A contingent of Nazi naval officers are stranded on the Canadian mainland after their U-boat, on the prowl in Hudson Bay, is destroyed. They resolve to trek across Canada, then either cross the border to still-neutral U.S.A. or find passage on a non-Allied boat back to the Fatherland. Director Michael Powell stages their odyssey as a series of politically charged set-pieces as the disdainful Nazis find their beliefs tested by a cross-section of Canadian clichés, from French-Canadian trappers (among whom is Laurence Olivier attempting a dead-on imitation of Pepe Le Pew), Native Americans, and Eskimos to a WASP-y outdoorsman (Leslie Howard), ordinary Joe's, and the members of a religious commune. Leading the goose-steppers is Lieutenant Hirth (Eric Portman), maniacally loyal to his Führer and whose sneer can't be anything but villainous.
The title of Michael Powell's WWII propaganda actioner refers to the boundary separating the United States and Canada. A suitably righteous narrator tells us it's the world's only undefended national border and, as such, befits the values of peace and democracy shared by the two countries. 49th Parallel isn't a strident call to arms meant to guilt-trip Americans into re-thinking their neutrality, but rather a tribute to the Canadian (and to all free-thinking) people who were already involved in the anti-Nazi effort. By praising democratic values and warning of the Nazi threat looming over the free world, 49th Parallel was director Michael Powell's roundabout exhortation to the American people to join the good fight.
Sixty-five years on, and in the wake of America's wrong-headed involvement in Vietnam and Iraq, Powell's panegyric on democratic (specifically American) values often comes off as simplistic and naïve. In scene after scene, the movie trades in preening moral dialectics that eventually wears thin; a debate early on between Olivier's oafish but pure-hearted trapper and a Nazi stooge over the freedom to worship sets the didactic tone of this whole exercise. And if that didn't hit you hard enough, the heated speechifying between the leader of a religious commune and the fanatical Hirth certainly will. That heavy-handedness weighs downs the performances too: Hirth makes as cartoonish a Nazi as any ever depicted; Glynis Johns, playing a preacher's daughter, is unintentionally creepy with her glazed-over eyes and robotic delivery; and, perhaps worst, is Raymond Massey as a Canadian recruit itching to get to the front. Massey's theatrics are more ridiculous than rousing as he squares off with a Nazi stowaway in his train compartment.
Syrupy political sentiments aside, 49th Parallel is still a worth a look as a niftily crafted action-adventure of the period. Technically, it bears the hallmarks of quality that came to distinguish the Powell-Pressburger brand. Its maritime action sequences, in particular, are exciting, and one can imagine Hitchcock watching them, stroking his chin, then applying whatever lessons he picked up here to his own (superior) war-themed outings from the period (Foreign Correspondent, Lifeboat).
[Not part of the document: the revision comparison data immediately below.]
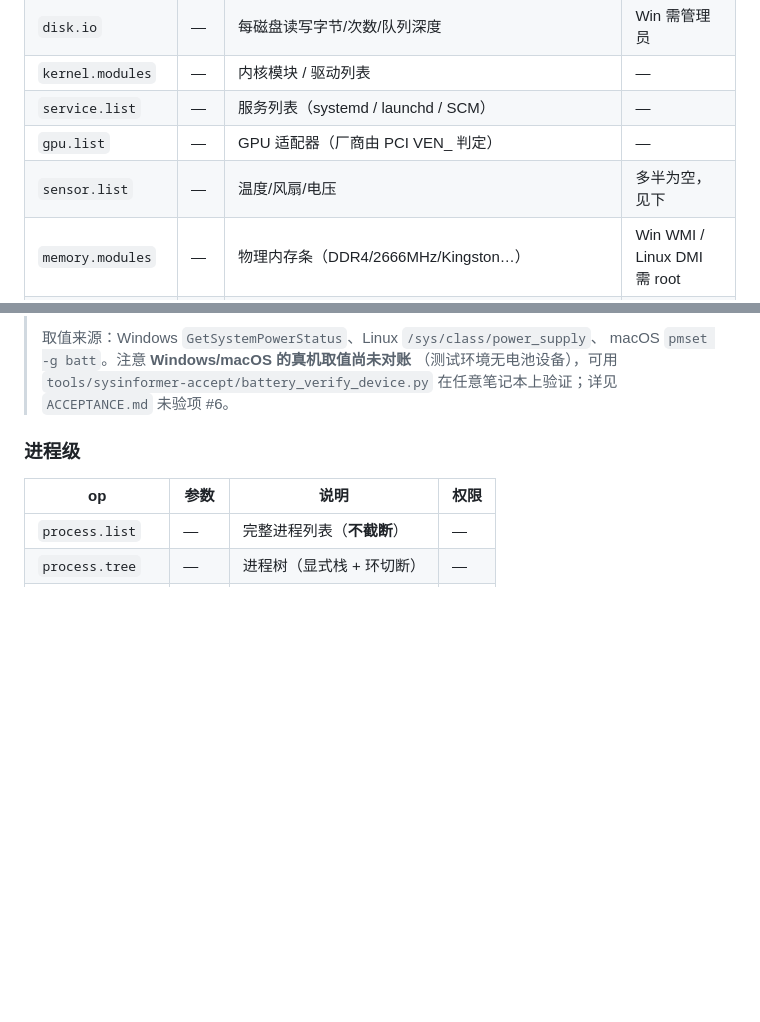
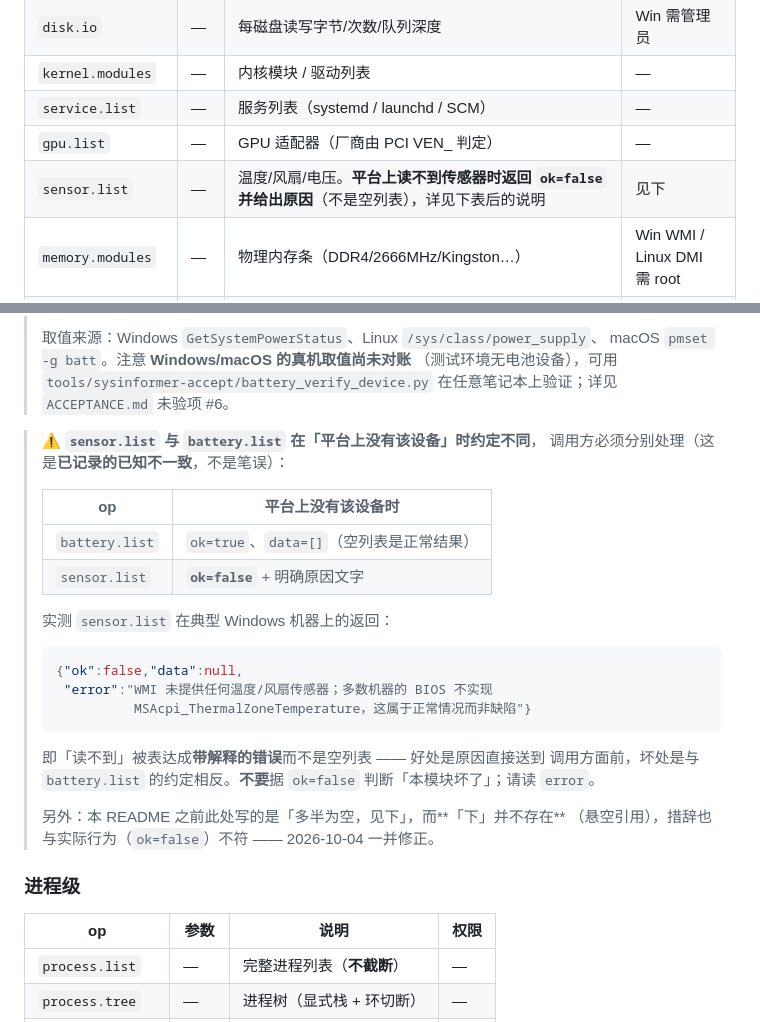
Before and after one commit to CHTK001/utils-support-native-parent, a Markdown page: utils-support-native-sysinformer/README.md, 2 parts joined by grey strips. Rendered like a GitHub page; blank space fills up the shorter version.

Commit message:
docs(sysinformer): 修 sensor.list 的悬空引用与错误措辞，并记录它与 battery.list 的约定不一致
## 怎么发现的

做了一次此前没做过的核对：**README 的 op 表 vs 生产验收实际执行过的 op**。
结果里有 `sensor.list` 与 `action.exec` 在性能基线里都没出现。

* `action.exec` 实际**有被调用** —— 但只有**负例**（未知动作、目标非数字），
  6 个真实动作从未执行。我另跑了一次正向探针（只动自己派生的子进程）：
  `suspend` / `resume` / `set_priority` / `terminate` 全部 `ok=true`，
  且 terminate 后以**操作系统视角**（`tasklist`）确认子进程真的没了。
  即：**行为正确，但验收没覆盖**（记为覆盖缺口）。
* `sensor.list` 则是**文档与行为不符**。

## README 的两处修正

1. **「多半为空，见下」中的「下」并不存在** —— 全文再无关于 sensor 的说明，
   是悬空引用（同类问题本轮已在 `battery.list` 上修过一次）。
2. **措辞与行为不符**：实际返回的是

       {"ok":false,"data":null,
        "error":"WMI 未提供任何温度/风扇传感器；多数机器的 BIOS 不实现
                 MSAcpi_ThermalZoneTemperature，这属于正常情况而非缺陷"}

   即「读不到」被表达成**带解释的错误**，而不是「空列表」。

## 顺带记录一处设计不一致（不擅自改 ABI）

| op | 平台上没有该设备时 |
|---|---|
| `battery.list` | `ok=true` + `data=[]` |
| `sensor.list` | **`ok=false`** + 原因文字 |

两者语义相同（平台没有这个设备），约定却相反，调用方必须分别处理。
已在 README 用表格明确写出，并提示「不要据 `ok=false` 判断模块坏了，请读 `error`」。

**没有改行为** —— 改成 `ok=true`+`[]` 会改变既有 ABI 语义，属独立决策；
本次只把不一致**写清楚**，让调用方不会被绊倒。

````diff
--- a/utils-support-native-sysinformer/README.md
+++ b/utils-support-native-sysinformer/README.md
@@ -77,7 +77,7 @@ utils-support-native-sysinformer-java8/     Java 8 JNA 绑定（独立模块）
 | `kernel.modules` | — | 内核模块 / 驱动列表 | — |
 | `service.list` | — | 服务列表（systemd / launchd / SCM） | — |
 | `gpu.list` | — | GPU 适配器（厂商由 PCI VEN_ 判定） | — |
-| `sensor.list` | — | 温度/风扇/电压 | 多半为空，见下 |
+| `sensor.list` | — | 温度/风扇/电压。**平台上读不到传感器时返回 `ok=false` 并给出原因**（不是空列表），详见下表后的说明 | 见下 |
 | `memory.modules` | — | 物理内存条（DDR4/2666MHz/Kingston…） | Win WMI / Linux DMI 需 root |
 | `battery.list` | — | 电池列表（名称、百分比、状态、剩余/充满时间）。**无电池设备返回空列表**，不是错误 | — |
 
@@ -92,6 +92,29 @@ utils-support-native-sysinformer-java8/     Java 8 JNA 绑定（独立模块）
 > macOS `pmset -g batt`。注意 **Windows/macOS 的真机取值尚未对账**
 > （测试环境无电池设备），可用 `tools/sysinformer-accept/battery_verify_device.py`
 > 在任意笔记本上验证；详见 `ACCEPTANCE.md` 未验项 #6。
+
+> ⚠️ **`sensor.list` 与 `battery.list` 在「平台上没有该设备」时约定不同**，
+> 调用方必须分别处理（这是**已记录的已知不一致**，不是笔误）：
+>
+> | op | 平台上没有该设备时 |
+> |---|---|
+> | `battery.list` | `ok=true`、`data=[]`（空列表是正常结果）|
+> | `sensor.list` | **`ok=false`** + 明确原因文字 |
+>
+> 实测 `sensor.list` 在典型 Windows 机器上的返回：
+>
+> ```json
+> {"ok":false,"data":null,
+>  "error":"WMI 未提供任何温度/风扇传感器；多数机器的 BIOS 不实现
+>           MSAcpi_ThermalZoneTemperature，这属于正常情况而非缺陷"}
+> ```
+>
+> 即「读不到」被表达成**带解释的错误**而不是空列表 —— 好处是原因直接送到
+> 调用方面前，坏处是与 `battery.list` 的约定相反。**不要**据 `ok=false`
+> 判断「本模块坏了」；请读 `error`。
+>
+> 另外：本 README 之前此处写的是「多半为空，见下」，而**「下」并不存在**
+> （悬空引用），措辞也与实际行为（`ok=false`）不符 —— 2026-10-04 一并修正。
 
 ### 进程级
 
````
The invisible-border reference of Powell's title also points to the idea that, once our political boundaries are lifted away, we're all human. This is most keenly felt after the Nazi fugitives come across a religious commune founded by Germans who've escaped persecution in their native land. When one of the officers, a former baker (Niall MacGinnis), decides to stay on at the commune, rejecting his Nazi loyalties, we find the lines of dissent separating him from his people completely disappeared.
Where 49th Parallel truly succeeds is in how it humanizes its Nazi protagonists (antagonists?) even while etching out an unequivocal stance against their beliefs. As viewers, we sympathize with all underdogs, and, during the movie's fevered moments of flight and escape, we find ourselves drawn to the camaraderie within this ragtag group. This was a bold strategy on the filmmakers' part, choosing to focus on a group of characters we associate readily with evil and creating a sense of sympathy for them. The heroes of 49th Parallel are the defenders of liberty, in Canada and elsewhere. And, apart from Hirth, the only villain here is the idea of isolationism -- a charge for which Powell has America in his cross-hairs -- which represents the Nazis best chance at victory.